• Activity
The copy you produce must hold every record exactly, and none of the images.

Code change snippets
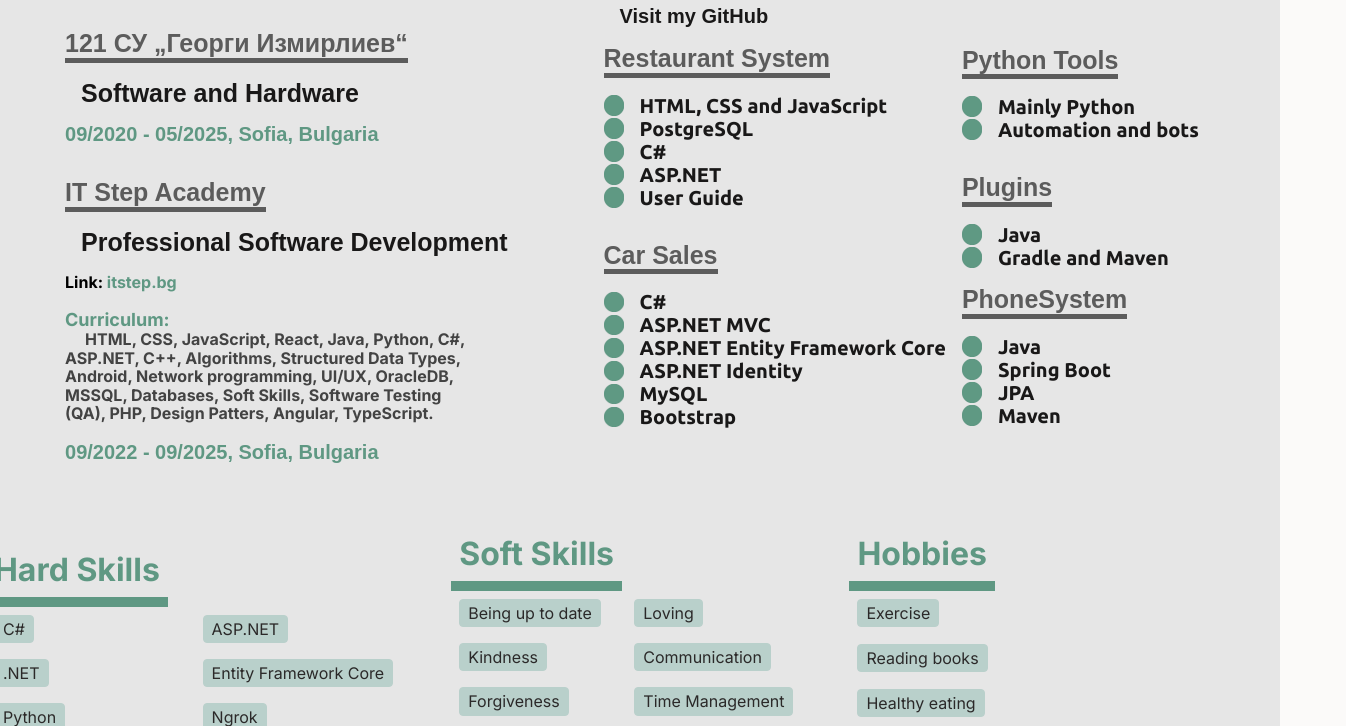
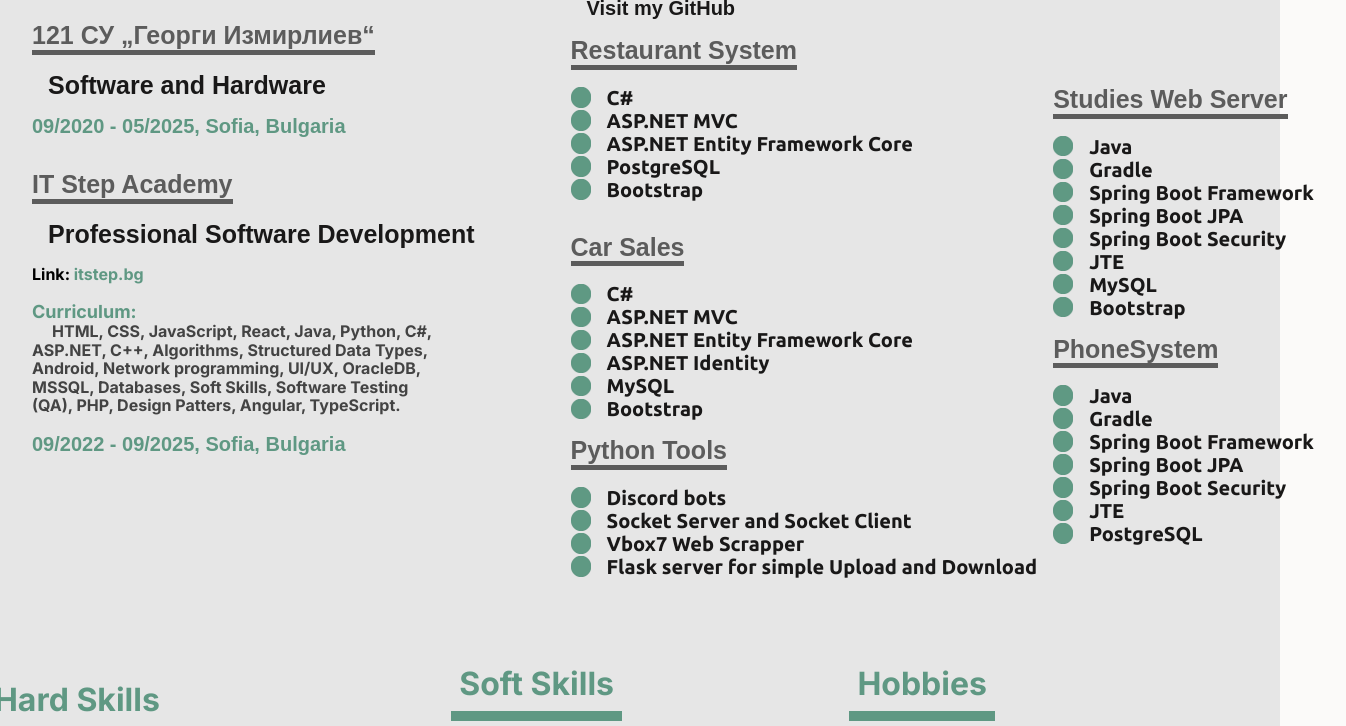
Before and after one commit to KristiyanDinev/CV, a plain HTML site: page html/index.html in a window 1280 px wide. Shown: the part 491-1217 px from the top of the page, 1346 px wide, since content can reach past the window. Drawn offline with Linux system fonts and the light colour scheme.

Commit message:
Updated CV.

```diff
--- a/html/index.html
+++ b/html/index.html
@@ -27,7 +27,7 @@
             <div class="home-person-title">
               <h1 class="home-text10">Kristiyan Dinev</h1>
               <span class="home-text11">Software Developer</span>
-              <span class="home-text12">Ready to develop software. I have been a developer for 5 years.</span>
+              <span class="home-text12">Being a developer is my passion. I have been a developer for 5 years.</span>
             </div>
             <img alt="profile picture" src="image_cut.png" class="home-image10" />
           </div>
@@ -99,23 +99,23 @@
                         <span class="home-text28">Restaurant System</span>
                         <div class="home-container12">
                           <img alt="image" src="green_circle.png" class="home-image17" />
-                          <span class="home-text30">HTML, CSS and JavaScript</span>
+                          <span class="home-text30">C#</span>
                         </div>
                         <div class="home-container14">
                           <img alt="image" src="green_circle.png" class="home-image18" />
-                          <span class="home-text31">PostgreSQL</span>
+                          <span class="home-text31">ASP.NET MVC</span>
                         </div>
                         <div class="home-container14">
                           <img alt="image" src="green_circle.png" class="home-image18" />
-                          <span class="home-text31">C#</span>
+                          <span class="home-text31">ASP.NET Entity Framework Core</span>
+                        </div>
+                        <div class="home-container15">
+                          <img alt="image" src="green_circle.png" class="home-image19" />
+                          <span class="home-text32">PostgreSQL</span>
                         </div>
                         <div class="home-container14">
                           <img alt="image" src="green_circle.png" class="home-image18" />
-                          <span class="home-text31">ASP.NET</span>
-                        </div>
-                        <div class="home-container15">
-                          <img alt="image" src="green_circle.png" class="home-image19" />
-                          <span class="home-text32">User Guide</span>
+                          <span class="home-text31">Bootstrap</span>
                         </div>
                       </div>
                       <div class="home-python-tools2">
@@ -145,30 +145,61 @@
                           <span class="home-text38">Bootstrap</span>
                         </div>
                       </div>
-
-                    </div>
-
-                    <div class="column">
                       <div class="home-python-tools1">
                         <span class="home-text33">Python Tools</span>
                         <div class="home-container16">
                           <img alt="image" src="green_circle.png" class="home-image20" />
-                          <span class="home-text34">Mainly Python</span>
+                          <span class="home-text34">Discord bots</span>
                         </div>
                         <div class="home-container17">
                           <img alt="image" src="green_circle.png" class="home-image21" />
-                          <span class="home-text35">Automation and bots</span>
+                          <span class="home-text35">Socket Server and Socket Client</span>
+                        </div>
+                        <div class="home-container17">
+                          <img alt="image" src="green_circle.png" class="home-image21" />
+                          <span class="home-text35">Vbox7 Web Scrapper</span>
+                        </div>
+                        <div class="home-container17">
+                          <img alt="image" src="green_circle.png" class="home-image21" />
+                          <span class="home-text35">Flask server for simple Upload and Download</span>
                         </div>
                       </div>
+                    </div>
+
+                    <div class="column">
                       <div class="home-python-tools2">
-                        <span class="home-text36">Plugins</span>
+                        <span class="home-text36">Studies Web Server</span>
                         <div class="home-container18">
                           <img alt="image" src="green_circle.png" class="home-image23" />
                           <span class="home-text38">Java</span>
                         </div>
                         <div class="home-container18">
                           <img alt="image" src="green_circle.png" class="home-image23" />
-                          <span class="home-text38">Gradle and Maven</span>
+                          <span class="home-text38">Gradle</span>
+                        </div>
+                        <div class="home-container18">
+                          <img alt="image" src="green_circle.png" class="home-image23" />
+                          <span class="home-text38">Spring Boot Framework</span>
+                        </div>
+                        <div class="home-container18">
+                          <img alt="image" src="green_circle.png" class="home-image23" />
+                          <span class="home-text38">Spring Boot JPA</span>
+                        </div>
+                        <div class="home-container18">
+                          <img alt="image" src="green_circle.png" class="home-image23" />
+                          <span class="home-text38">Spring Boot Security</span>
+                        </div>
+                        <div class="home-container18">
+                          <img alt="image" src="green_circle.png" class="home-image23" />
+                          <span class="home-text38">JTE</span>
+                        </div>
+                        <div class="home-container18">
+                          <img alt="image" src="green_circle.png" class="home-image23" />
+                          <span class="home-text38">MySQL</span>
+                        </div>
+                        <div class="home-container18">
+                          <img alt="image" src="green_circle.png" class="home-image23" />
+                          <span class="home-text31">Bootstrap</span>
                         </div>
                       </div>
 
@@ -180,15 +211,27 @@
                         </div>
                         <div class="home-container18">
                           <img alt="image" src="green_circle.png" class="home-image23" />
-                          <span class="home-text38">Spring Boot</span>
+                          <span class="home-text38">Gradle</span>
                         </div>
                         <div class="home-container18">
                           <img alt="image" src="green_circle.png" class="home-image23" />
-                          <span class="home-text38">JPA</span>
+                          <span class="home-text38">Spring Boot Framework</span>
                         </div>
                         <div class="home-container18">
                           <img alt="image" src="green_circle.png" class="home-image23" />
-                          <span class="home-text38">Maven</span>
+                          <span class="home-text38">Spring Boot JPA</span>
+                        </div>
+                        <div class="home-container18">
+                          <img alt="image" src="green_circle.png" class="home-image23" />
+                          <span class="home-text38">Spring Boot Security</span>
+                        </div>
+                        <div class="home-container18">
+                          <img alt="image" src="green_circle.png" class="home-image23" />
+                          <span class="home-text38">JTE</span>
+                        </div>
+                        <div class="home-container18">
+                          <img alt="image" src="green_circle.png" class="home-image23" />
+                          <span class="home-text38">PostgreSQL</span>
                         </div>
                       </div>
                     </div>
@@ -213,8 +256,11 @@
                     <span class="home-text46">Flask</span>
                     <span class="home-text47">Java</span>
                     <span class="home-text48">Spring Boot</span>
+                    <span class="home-text48">Spring Framework</span>
                     <span class="home-text49">JUnit</span>
                     <span class="home-text50">JDBC</span>
+                    <span class="home-text50">JPA</span>
+                    <span class="home-text50">Hibernate ORM</span>
                     <span class="home-text51">React</span>
                     <span class="home-text51">Bootstrap</span>
                     <span class="home-text52">JavaScript</span>
@@ -225,7 +271,7 @@
                     <span class="home-text56">PostgreSQL</span>
                     <span class="home-text57">MongoDB</span>
                     <span class="home-text58">SQLite</span>
-                    <span class="home-text59">SQL Server</span>
+                    <span class="home-text59">SQL Server (MSSQL)</span>
                     <span class="home-text59">MySQL</span>
                     <span class="home-text60">Git</span>
                     <span class="home-text60">Docker</span>
```
Also changed, not shown: 2 other files.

• Answer to the exercise
Before and after one commit to KristiyanDinev/CV, a plain HTML site: page html/index.html in a window 1280 px wide. Shown: the part 491-1217 px from the top of the page, 1346 px wide, since content can reach past the window. Drawn offline with Linux system fonts and the light colour scheme.

Commit message:
Updated CV.

```diff
--- a/html/index.html
+++ b/html/index.html
@@ -27,7 +27,7 @@
             <div class="home-person-title">
               <h1 class="home-text10">Kristiyan Dinev</h1>
               <span class="home-text11">Software Developer</span>
-              <span class="home-text12">Ready to develop software. I have been a developer for 5 years.</span>
+              <span class="home-text12">Being a developer is my passion. I have been a developer for 5 years.</span>
             </div>
             <img alt="profile picture" src="image_cut.png" class="home-image10" />
           </div>
@@ -99,23 +99,23 @@
                         <span class="home-text28">Restaurant System</span>
                         <div class="home-container12">
                           <img alt="image" src="green_circle.png" class="home-image17" />
-                          <span class="home-text30">HTML, CSS and JavaScript</span>
+                          <span class="home-text30">C#</span>
                         </div>
                         <div class="home-container14">
                           <img alt="image" src="green_circle.png" class="home-image18" />
-                          <span class="home-text31">PostgreSQL</span>
+                          <span class="home-text31">ASP.NET MVC</span>
                         </div>
                         <div class="home-container14">
                           <img alt="image" src="green_circle.png" class="home-image18" />
-                          <span class="home-text31">C#</span>
+                          <span class="home-text31">ASP.NET Entity Framework Core</span>
+                        </div>
+                        <div class="home-container15">
+                          <img alt="image" src="green_circle.png" class="home-image19" />
+                          <span class="home-text32">PostgreSQL</span>
                         </div>
                         <div class="home-container14">
                           <img alt="image" src="green_circle.png" class="home-image18" />
-                          <span class="home-text31">ASP.NET</span>
-                        </div>
-                        <div class="home-container15">
-                          <img alt="image" src="green_circle.png" class="home-image19" />
-                          <span class="home-text32">User Guide</span>
+                          <span class="home-text31">Bootstrap</span>
                         </div>
                       </div>
                       <div class="home-python-tools2">
@@ -145,30 +145,61 @@
                           <span class="home-text38">Bootstrap</span>
                         </div>
                       </div>
-
-                    </div>
-
-                    <div class="column">
                       <div class="home-python-tools1">
                         <span class="home-text33">Python Tools</span>
                         <div class="home-container16">
                           <img alt="image" src="green_circle.png" class="home-image20" />
-                          <span class="home-text34">Mainly Python</span>
+                          <span class="home-text34">Discord bots</span>
                         </div>
                         <div class="home-container17">
                           <img alt="image" src="green_circle.png" class="home-image21" />
-                          <span class="home-text35">Automation and bots</span>
+                          <span class="home-text35">Socket Server and Socket Client</span>
+                        </div>
+                        <div class="home-container17">
+                          <img alt="image" src="green_circle.png" class="home-image21" />
+                          <span class="home-text35">Vbox7 Web Scrapper</span>
+                        </div>
+                        <div class="home-container17">
+                          <img alt="image" src="green_circle.png" class="home-image21" />
+                          <span class="home-text35">Flask server for simple Upload and Download</span>
                         </div>
                       </div>
+                    </div>
+
+                    <div class="column">
                       <div class="home-python-tools2">
-                        <span class="home-text36">Plugins</span>
+                        <span class="home-text36">Studies Web Server</span>
                         <div class="home-container18">
                           <img alt="image" src="green_circle.png" class="home-image23" />
                           <span class="home-text38">Java</span>
                         </div>
                         <div class="home-container18">
                           <img alt="image" src="green_circle.png" class="home-image23" />
-                          <span class="home-text38">Gradle and Maven</span>
+                          <span class="home-text38">Gradle</span>
+                        </div>
+                        <div class="home-container18">
+                          <img alt="image" src="green_circle.png" class="home-image23" />
+                          <span class="home-text38">Spring Boot Framework</span>
+                        </div>
+                        <div class="home-container18">
+                          <img alt="image" src="green_circle.png" class="home-image23" />
+                          <span class="home-text38">Spring Boot JPA</span>
+                        </div>
+                        <div class="home-container18">
+                          <img alt="image" src="green_circle.png" class="home-image23" />
+                          <span class="home-text38">Spring Boot Security</span>
+                        </div>
+                        <div class="home-container18">
+                          <img alt="image" src="green_circle.png" class="home-image23" />
+                          <span class="home-text38">JTE</span>
+                        </div>
+                        <div class="home-container18">
+                          <img alt="image" src="green_circle.png" class="home-image23" />
+                          <span class="home-text38">MySQL</span>
+                        </div>
+                        <div class="home-container18">
+                          <img alt="image" src="green_circle.png" class="home-image23" />
+                          <span class="home-text31">Bootstrap</span>
                         </div>
                       </div>
 
@@ -180,15 +211,27 @@
                         </div>
                         <div class="home-container18">
                           <img alt="image" src="green_circle.png" class="home-image23" />
-                          <span class="home-text38">Spring Boot</span>
+                          <span class="home-text38">Gradle</span>
                         </div>
                         <div class="home-container18">
                           <img alt="image" src="green_circle.png" class="home-image23" />
-                          <span class="home-text38">JPA</span>
+                          <span class="home-text38">Spring Boot Framework</span>
                         </div>
                         <div class="home-container18">
                           <img alt="image" src="green_circle.png" class="home-image23" />
-                          <span class="home-text38">Maven</span>
+                          <span class="home-text38">Spring Boot JPA</span>
+                        </div>
+                        <div class="home-container18">
+                          <img alt="image" src="green_circle.png" class="home-image23" />
+                          <span class="home-text38">Spring Boot Security</span>
+                        </div>
+                        <div class="home-container18">
+                          <img alt="image" src="green_circle.png" class="home-image23" />
+                          <span class="home-text38">JTE</span>
+                        </div>
+                        <div class="home-container18">
+                          <img alt="image" src="green_circle.png" class="home-image23" />
+                          <span class="home-text38">PostgreSQL</span>
                         </div>
                       </div>
                     </div>
@@ -213,8 +256,11 @@
                     <span class="home-text46">Flask</span>
                     <span class="home-text47">Java</span>
                     <span class="home-text48">Spring Boot</span>
+                    <span class="home-text48">Spring Framework</span>
                     <span class="home-text49">JUnit</span>
                     <span class="home-text50">JDBC</span>
+                    <span class="home-text50">JPA</span>
+                    <span class="home-text50">Hibernate ORM</span>
                     <span class="home-text51">React</span>
                     <span class="home-text51">Bootstrap</span>
                     <span class="home-text52">JavaScript</span>
@@ -225,7 +271,7 @@
                     <span class="home-text56">PostgreSQL</span>
                     <span class="home-text57">MongoDB</span>
                     <span class="home-text58">SQLite</span>
-                    <span class="home-text59">SQL Server</span>
+                    <span class="home-text59">SQL Server (MSSQL)</span>
                     <span class="home-text59">MySQL</span>
                     <span class="home-text60">Git</span>
                     <span class="home-text60">Docker</span>
```
Also changed, not shown: 2 other files.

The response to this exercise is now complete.